Mary was walking between Diana and Rosamund slowly up and down the
garden; they were silent, and the sun had set. Such spaces of daylight as
remained open in the west were of a warm-tinted white, which can be compared
to nothing but a cream cheese; and the lines of plumy cloud that ran across them
had a soft but vivid violet bloom, like a violet smoke. All the rest of the scene
swept and faded away into a dove-like gray, and seemed to melt and mount into
Mary's dark-gray figure until she seemed clothed with the garden and the skies.
There was something in these last quiet colours that gave her a setting and a

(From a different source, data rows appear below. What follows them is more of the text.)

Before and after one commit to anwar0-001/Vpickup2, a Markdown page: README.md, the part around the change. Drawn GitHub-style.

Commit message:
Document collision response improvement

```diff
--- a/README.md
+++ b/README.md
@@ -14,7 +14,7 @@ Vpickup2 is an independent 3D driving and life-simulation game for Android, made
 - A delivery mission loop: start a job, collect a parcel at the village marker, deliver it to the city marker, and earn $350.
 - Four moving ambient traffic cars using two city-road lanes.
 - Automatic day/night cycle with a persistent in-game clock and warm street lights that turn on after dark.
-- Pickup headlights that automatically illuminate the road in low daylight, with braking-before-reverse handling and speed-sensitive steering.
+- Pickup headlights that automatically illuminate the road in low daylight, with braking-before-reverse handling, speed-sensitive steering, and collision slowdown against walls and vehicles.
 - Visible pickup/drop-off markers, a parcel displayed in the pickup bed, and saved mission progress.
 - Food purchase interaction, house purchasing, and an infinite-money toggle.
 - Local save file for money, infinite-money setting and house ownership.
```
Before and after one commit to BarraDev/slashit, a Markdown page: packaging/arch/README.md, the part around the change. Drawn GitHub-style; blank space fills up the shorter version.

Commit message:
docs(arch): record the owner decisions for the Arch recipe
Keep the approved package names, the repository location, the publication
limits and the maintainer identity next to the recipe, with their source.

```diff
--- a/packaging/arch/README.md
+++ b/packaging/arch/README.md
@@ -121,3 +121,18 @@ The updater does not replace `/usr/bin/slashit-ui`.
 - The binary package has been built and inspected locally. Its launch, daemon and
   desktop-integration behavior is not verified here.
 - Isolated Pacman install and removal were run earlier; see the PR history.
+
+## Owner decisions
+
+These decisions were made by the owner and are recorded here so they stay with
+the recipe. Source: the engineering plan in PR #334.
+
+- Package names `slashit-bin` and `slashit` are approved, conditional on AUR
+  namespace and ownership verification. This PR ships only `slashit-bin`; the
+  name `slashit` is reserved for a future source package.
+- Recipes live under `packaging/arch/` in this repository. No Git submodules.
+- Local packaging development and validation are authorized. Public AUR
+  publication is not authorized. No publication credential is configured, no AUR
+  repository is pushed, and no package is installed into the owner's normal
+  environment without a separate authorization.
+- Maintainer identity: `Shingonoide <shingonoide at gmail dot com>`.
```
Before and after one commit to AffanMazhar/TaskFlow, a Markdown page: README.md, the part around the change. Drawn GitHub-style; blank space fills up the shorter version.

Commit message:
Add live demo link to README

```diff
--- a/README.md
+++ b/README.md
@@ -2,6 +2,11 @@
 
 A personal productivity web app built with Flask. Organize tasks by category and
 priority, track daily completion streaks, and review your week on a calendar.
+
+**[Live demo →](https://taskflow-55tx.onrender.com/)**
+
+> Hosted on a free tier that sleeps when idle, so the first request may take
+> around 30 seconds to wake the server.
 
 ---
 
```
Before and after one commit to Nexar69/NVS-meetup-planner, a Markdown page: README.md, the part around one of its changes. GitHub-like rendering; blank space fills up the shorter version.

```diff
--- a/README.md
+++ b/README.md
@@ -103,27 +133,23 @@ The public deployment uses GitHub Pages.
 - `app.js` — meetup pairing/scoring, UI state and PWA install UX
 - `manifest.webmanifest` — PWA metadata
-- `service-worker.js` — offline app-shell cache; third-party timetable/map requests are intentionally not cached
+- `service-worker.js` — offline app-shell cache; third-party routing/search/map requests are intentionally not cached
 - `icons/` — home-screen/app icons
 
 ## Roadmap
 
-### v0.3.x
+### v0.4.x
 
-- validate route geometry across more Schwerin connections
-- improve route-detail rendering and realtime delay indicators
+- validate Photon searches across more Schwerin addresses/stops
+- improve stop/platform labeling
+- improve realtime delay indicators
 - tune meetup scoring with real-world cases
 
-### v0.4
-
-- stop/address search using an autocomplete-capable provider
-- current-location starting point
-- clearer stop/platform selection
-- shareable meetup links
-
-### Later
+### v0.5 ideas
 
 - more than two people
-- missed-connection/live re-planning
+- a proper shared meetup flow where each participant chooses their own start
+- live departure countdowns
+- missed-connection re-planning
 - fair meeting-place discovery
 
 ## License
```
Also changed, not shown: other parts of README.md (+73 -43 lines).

supremacy; and the twilight, which concealed Diana's statelier figure and
Rosamund's braver array, exhibited and emphasized her, leaving her the lady of
the garden, and alone.
When they spoke at last it was evident that a conversation long fallen silent was
being revived.
"But where is your husband taking you?" asked Diana in her practical voice.
"To an aunt," said Mary; "that's just the joke. There really is an aunt, and we left
the children with her when I arranged to be turned out of the other boarding-
house down the road. We never take more than a week of this kind of holiday,
but sometimes we take two of them together."
"Does the aunt mind much?" asked Rosamund innocently. "Of course, I dare say
it's very narrow-minded and--what's that other word?-- you know, what Goliath
was--but I've known many aunts who would think it--well, silly."
"Silly?" cried Mary with great heartiness. "Oh, my Sunday hat! I should think it
was silly! But what do you expect? He really is a good man, and it might have
been snakes or something."